My writer’s life has started out much livlier in 2023 than last year. As of writing this on April 1, I’ve published three new stories:
- “The Earth, Measured” — Cease, Cows
- “The Times I Traded Time With the Crows” — Atlas and Alice
- “Feeding the Oscars” — trampset
And I have new stories, ones I’m really happy with, coming in Story, Pidgeonholes, and (as of yesterday!) The Journal.
All things point to some linear progression—a greater volume of publications must mean I’m on the right track, right? Especially if they’re among my favorite work, the most me, without compromises for what people might find “readable”?
But there’s still an enormous weight of doubt.

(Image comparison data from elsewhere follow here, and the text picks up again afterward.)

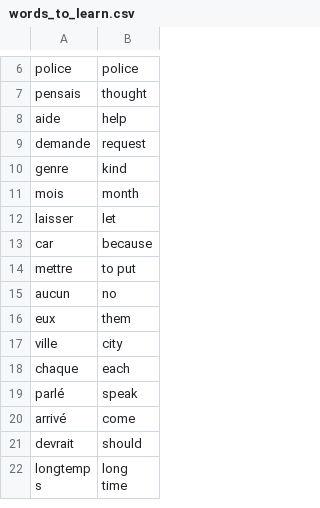
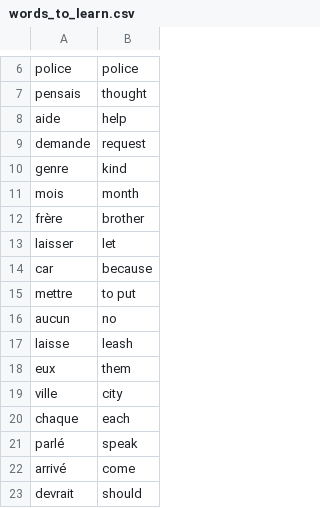
Before and after one commit to ntsmk/100-Days-of-Code, a CSV file: 02.Intermediate_Day_15-31/day31/flash-card-project-start/data/words_to_learn.csv, drawn as a sheet; only a part is shown, gaps mark what is left out; the shorter side is filled out with more unchanged rows; the diff covers the shown part only; the diff names each change by its address in the sheet, - before the commit and + after, or states it on an @@ line.

```diff
--- a/02.Intermediate_Day_15-31/day31/flash-card-project-start/data/words_to_learn.csv
+++ b/02.Intermediate_Day_15-31/day31/flash-card-project-start/data/words_to_learn.csv
+row 12: frère | brother
+row 17: laisse | leash
```
Also changed, not shown: 14 added rows and 10 removed rows elsewhere in this file, 1 other file.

Will I ever write a book anyone would like to read? Will an agent ever see the potential in said took? Will I ever take any step toward being a more “professional” writer?

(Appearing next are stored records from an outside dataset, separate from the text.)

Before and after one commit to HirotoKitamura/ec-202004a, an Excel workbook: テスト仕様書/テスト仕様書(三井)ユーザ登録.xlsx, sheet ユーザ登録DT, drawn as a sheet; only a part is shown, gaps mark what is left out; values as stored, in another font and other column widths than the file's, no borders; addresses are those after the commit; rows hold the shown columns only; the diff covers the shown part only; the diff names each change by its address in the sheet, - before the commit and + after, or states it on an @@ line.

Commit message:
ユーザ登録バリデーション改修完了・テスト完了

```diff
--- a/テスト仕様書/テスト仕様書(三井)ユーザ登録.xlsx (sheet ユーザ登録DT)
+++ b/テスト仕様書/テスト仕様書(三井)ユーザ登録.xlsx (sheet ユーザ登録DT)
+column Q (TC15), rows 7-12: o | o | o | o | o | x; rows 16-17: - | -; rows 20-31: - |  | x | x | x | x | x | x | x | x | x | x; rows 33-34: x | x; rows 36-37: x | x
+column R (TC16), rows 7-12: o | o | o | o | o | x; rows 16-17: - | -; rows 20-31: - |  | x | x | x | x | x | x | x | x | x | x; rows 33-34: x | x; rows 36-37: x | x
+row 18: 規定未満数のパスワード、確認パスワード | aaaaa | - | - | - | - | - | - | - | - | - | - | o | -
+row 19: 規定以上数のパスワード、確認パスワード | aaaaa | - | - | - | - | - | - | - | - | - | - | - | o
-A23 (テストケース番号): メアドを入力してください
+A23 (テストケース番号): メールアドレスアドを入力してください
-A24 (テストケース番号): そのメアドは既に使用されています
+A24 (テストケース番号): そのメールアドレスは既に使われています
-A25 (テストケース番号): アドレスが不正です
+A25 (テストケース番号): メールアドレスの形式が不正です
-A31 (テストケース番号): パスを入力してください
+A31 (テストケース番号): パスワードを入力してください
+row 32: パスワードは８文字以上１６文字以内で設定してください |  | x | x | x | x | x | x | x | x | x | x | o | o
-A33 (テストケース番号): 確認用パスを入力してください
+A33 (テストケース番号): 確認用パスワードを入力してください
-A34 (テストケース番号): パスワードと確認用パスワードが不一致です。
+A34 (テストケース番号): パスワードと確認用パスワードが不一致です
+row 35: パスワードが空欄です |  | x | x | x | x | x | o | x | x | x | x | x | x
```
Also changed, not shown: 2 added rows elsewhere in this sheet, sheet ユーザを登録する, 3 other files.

My response to that doubt has been ambition. Trying harder, submitting stories and a story collection more widely, querying more agents, being more present and active on Twitter, engaging more with various online communities.
Last month, I burned myself out completely. It’s not just the amount of work I did—it’s hard to stay ambitious when the professional publishing world gives you mostly silence in return.

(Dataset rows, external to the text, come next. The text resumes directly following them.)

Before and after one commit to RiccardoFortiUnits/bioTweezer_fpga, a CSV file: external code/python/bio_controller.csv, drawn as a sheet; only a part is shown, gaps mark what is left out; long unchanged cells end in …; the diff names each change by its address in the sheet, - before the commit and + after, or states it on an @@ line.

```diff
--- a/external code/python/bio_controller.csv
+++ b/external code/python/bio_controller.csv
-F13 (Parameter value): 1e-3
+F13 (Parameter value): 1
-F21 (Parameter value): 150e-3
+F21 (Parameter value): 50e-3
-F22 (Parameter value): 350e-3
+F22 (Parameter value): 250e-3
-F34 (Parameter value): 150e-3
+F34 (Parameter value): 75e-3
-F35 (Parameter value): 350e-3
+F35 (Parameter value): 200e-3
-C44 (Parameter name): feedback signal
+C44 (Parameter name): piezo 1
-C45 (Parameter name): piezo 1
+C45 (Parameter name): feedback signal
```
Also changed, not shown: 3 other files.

Last weekend, after being inspired by Melissa Llanes Brownlee, I took a break from all writing-related work. No new words, no submissions, no query research. It was truly lovely, and at the time, I told myself: This should be the new normal. Leave the weekend for life! But here we are, on April 1st, a Saturday, looking up submission windows and trying to figure out which pieces I can finish to meet this deadline or that.
I don’t know to care this much and turn it off that easily.